- [AVAILABLE DATA]
━━━━

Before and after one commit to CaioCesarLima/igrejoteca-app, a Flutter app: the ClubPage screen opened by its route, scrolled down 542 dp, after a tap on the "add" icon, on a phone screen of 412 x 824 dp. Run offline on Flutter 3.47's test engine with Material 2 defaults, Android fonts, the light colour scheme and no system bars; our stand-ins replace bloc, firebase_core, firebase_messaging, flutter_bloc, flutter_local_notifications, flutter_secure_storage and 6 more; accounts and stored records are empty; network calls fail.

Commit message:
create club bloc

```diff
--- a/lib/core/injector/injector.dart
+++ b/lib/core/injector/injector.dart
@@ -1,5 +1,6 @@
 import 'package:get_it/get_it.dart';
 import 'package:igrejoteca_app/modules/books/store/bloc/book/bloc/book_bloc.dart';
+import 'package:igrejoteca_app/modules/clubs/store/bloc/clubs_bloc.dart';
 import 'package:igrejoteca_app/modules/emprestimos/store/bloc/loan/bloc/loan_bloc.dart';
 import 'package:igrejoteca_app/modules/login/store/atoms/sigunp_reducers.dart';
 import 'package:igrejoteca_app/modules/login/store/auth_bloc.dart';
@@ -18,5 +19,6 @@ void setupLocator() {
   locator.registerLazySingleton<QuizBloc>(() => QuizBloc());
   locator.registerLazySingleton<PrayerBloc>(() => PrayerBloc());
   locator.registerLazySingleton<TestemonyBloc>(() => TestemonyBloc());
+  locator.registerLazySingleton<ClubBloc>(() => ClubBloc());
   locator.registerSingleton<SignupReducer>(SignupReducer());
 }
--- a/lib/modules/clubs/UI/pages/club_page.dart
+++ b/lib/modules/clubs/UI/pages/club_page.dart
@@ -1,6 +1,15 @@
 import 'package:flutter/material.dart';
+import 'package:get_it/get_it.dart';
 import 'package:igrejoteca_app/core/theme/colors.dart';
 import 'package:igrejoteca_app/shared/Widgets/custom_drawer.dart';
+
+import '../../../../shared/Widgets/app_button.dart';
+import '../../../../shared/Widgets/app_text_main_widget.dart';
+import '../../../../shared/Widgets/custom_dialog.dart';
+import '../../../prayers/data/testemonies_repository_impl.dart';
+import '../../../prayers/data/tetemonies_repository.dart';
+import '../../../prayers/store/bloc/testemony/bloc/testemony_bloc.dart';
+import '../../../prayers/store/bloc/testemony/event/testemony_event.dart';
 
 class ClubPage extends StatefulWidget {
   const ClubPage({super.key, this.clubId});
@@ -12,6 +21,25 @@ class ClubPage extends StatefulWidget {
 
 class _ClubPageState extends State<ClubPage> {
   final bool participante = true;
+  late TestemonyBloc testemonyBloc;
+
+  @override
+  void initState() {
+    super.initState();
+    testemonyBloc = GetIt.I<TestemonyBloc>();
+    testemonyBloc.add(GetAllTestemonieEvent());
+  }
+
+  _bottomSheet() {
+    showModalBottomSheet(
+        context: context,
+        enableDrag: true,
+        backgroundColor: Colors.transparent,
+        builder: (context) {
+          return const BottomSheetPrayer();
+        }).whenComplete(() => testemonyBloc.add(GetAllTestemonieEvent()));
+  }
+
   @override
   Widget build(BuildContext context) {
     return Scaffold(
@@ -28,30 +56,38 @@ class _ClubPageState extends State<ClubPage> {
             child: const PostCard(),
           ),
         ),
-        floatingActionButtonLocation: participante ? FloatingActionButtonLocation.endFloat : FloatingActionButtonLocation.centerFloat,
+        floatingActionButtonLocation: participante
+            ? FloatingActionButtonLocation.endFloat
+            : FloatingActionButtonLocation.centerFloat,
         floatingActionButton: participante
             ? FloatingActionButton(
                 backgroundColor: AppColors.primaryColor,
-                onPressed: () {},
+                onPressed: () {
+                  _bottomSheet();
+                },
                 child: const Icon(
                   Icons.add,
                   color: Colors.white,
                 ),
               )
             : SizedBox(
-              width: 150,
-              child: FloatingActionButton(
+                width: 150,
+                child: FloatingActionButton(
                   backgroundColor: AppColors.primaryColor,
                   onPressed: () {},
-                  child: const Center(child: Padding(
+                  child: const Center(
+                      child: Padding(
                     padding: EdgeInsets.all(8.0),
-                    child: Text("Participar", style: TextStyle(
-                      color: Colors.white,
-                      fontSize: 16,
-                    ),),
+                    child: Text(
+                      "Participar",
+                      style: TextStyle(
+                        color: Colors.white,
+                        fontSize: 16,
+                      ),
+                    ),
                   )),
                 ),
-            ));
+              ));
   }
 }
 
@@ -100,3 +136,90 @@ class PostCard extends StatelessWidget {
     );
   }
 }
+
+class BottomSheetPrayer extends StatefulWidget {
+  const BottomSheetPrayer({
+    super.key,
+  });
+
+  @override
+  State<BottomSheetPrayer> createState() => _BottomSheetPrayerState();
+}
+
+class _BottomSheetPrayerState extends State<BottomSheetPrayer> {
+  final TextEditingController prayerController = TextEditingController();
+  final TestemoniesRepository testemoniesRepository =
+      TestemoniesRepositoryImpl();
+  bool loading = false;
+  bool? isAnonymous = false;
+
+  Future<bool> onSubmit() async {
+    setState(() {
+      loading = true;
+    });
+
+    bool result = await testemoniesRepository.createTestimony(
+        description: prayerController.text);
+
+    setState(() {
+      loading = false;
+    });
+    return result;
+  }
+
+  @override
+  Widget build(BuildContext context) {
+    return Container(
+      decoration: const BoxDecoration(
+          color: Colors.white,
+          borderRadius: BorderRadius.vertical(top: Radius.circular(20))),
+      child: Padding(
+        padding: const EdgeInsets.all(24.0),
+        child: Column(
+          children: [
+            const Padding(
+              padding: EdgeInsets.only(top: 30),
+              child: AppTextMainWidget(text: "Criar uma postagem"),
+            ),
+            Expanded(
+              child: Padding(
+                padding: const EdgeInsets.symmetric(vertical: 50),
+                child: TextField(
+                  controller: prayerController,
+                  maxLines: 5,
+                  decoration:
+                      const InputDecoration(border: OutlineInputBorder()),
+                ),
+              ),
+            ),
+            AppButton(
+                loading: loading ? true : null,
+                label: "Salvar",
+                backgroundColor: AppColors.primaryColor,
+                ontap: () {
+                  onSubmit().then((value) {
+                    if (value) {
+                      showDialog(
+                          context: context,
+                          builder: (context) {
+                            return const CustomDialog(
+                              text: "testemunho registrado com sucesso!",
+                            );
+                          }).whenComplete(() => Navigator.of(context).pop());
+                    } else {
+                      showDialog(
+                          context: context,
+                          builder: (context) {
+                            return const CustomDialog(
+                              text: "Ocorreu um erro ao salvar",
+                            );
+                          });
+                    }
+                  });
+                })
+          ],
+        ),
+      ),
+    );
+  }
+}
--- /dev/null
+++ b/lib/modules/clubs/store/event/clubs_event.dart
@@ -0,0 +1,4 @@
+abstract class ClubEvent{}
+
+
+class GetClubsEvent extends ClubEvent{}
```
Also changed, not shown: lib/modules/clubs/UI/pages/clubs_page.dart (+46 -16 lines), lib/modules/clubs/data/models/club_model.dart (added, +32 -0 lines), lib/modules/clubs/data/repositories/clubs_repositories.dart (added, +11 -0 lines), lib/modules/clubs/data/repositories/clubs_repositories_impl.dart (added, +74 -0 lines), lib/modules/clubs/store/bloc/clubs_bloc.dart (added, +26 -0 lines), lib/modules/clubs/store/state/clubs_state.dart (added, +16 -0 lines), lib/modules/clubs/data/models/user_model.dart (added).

━━━━

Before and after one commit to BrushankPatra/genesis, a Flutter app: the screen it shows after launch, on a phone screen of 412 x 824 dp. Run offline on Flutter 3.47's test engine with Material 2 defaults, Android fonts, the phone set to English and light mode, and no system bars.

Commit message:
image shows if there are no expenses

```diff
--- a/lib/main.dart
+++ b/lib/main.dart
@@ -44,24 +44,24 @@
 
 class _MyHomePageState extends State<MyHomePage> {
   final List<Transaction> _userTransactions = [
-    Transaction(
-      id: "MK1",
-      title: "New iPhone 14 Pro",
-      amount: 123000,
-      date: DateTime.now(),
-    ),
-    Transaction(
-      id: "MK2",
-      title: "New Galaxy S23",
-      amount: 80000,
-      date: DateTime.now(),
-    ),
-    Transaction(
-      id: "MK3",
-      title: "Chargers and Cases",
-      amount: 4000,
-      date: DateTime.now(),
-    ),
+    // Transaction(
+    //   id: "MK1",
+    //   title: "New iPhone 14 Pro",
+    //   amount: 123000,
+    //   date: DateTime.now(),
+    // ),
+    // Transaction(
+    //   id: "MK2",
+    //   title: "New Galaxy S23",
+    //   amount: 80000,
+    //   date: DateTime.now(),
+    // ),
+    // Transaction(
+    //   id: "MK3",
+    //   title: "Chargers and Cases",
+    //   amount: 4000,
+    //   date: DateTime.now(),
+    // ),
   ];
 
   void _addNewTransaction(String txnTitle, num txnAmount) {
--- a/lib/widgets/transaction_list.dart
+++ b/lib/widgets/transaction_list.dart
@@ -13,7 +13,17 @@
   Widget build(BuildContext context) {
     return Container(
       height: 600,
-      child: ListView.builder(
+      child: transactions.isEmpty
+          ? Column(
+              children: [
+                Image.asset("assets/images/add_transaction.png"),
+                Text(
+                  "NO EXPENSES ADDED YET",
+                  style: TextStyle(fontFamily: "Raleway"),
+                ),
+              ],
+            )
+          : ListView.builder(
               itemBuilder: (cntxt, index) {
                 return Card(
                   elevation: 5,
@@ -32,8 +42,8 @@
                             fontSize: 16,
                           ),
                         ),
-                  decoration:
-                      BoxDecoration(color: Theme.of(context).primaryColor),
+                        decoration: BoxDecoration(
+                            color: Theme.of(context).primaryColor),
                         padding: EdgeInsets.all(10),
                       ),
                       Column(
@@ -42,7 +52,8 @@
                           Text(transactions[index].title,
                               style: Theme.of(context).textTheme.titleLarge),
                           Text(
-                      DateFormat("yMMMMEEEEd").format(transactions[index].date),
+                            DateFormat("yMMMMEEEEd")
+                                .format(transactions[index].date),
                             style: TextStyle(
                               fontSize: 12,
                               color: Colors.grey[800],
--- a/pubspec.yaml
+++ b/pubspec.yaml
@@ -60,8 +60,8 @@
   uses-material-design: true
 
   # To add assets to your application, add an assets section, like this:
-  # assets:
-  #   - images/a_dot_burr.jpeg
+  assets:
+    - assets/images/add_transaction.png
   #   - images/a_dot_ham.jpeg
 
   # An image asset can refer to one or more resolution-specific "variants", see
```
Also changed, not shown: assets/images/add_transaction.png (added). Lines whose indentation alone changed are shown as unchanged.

━━━━

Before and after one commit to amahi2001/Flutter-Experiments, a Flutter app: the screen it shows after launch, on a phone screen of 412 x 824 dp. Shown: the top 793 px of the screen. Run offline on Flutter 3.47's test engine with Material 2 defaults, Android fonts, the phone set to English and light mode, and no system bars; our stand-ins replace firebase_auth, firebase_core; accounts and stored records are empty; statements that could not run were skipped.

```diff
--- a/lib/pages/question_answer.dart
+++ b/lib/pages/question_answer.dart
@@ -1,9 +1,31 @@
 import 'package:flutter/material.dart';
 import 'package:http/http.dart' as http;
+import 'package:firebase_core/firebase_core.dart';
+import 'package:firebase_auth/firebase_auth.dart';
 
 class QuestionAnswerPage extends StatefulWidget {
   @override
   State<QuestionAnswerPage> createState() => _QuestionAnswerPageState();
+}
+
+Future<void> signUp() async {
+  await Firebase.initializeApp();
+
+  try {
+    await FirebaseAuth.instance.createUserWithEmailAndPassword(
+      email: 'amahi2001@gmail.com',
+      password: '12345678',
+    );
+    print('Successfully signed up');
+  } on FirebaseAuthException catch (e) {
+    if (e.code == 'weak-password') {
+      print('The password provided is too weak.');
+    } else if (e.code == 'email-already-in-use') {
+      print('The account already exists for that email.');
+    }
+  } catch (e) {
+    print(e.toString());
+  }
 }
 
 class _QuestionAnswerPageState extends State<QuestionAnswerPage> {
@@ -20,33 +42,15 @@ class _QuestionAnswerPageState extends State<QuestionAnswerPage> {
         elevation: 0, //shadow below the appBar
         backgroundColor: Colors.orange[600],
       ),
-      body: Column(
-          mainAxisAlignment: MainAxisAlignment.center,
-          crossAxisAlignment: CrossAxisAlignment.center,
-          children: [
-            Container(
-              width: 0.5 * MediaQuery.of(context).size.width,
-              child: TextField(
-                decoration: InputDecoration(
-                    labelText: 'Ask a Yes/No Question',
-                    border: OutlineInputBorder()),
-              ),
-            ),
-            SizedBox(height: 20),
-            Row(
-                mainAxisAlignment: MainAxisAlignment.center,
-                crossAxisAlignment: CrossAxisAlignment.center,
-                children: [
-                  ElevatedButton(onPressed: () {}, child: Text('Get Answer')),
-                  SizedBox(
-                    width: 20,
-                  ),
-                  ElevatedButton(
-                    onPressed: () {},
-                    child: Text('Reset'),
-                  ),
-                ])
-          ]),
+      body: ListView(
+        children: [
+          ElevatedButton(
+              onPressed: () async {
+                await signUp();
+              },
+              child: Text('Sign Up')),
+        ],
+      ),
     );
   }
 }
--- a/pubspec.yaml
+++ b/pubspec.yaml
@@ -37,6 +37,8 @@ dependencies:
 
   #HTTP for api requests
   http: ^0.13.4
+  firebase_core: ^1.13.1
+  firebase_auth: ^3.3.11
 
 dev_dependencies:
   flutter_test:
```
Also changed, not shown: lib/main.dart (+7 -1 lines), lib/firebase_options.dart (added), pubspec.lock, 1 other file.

━━━━

- [ACTIVITY] If a line in the records has the word "assets", copy that line.

- [ANSWER BOX]
+                Image.asset("assets/images/add_transaction.png"),
   # To add assets to your application, add an assets section, like this:
-  # assets:
+  assets:
+    - assets/images/add_transaction.png
Also changed, not shown: assets/images/add_transaction.png (added). Lines whose indentation alone changed are shown as unchanged.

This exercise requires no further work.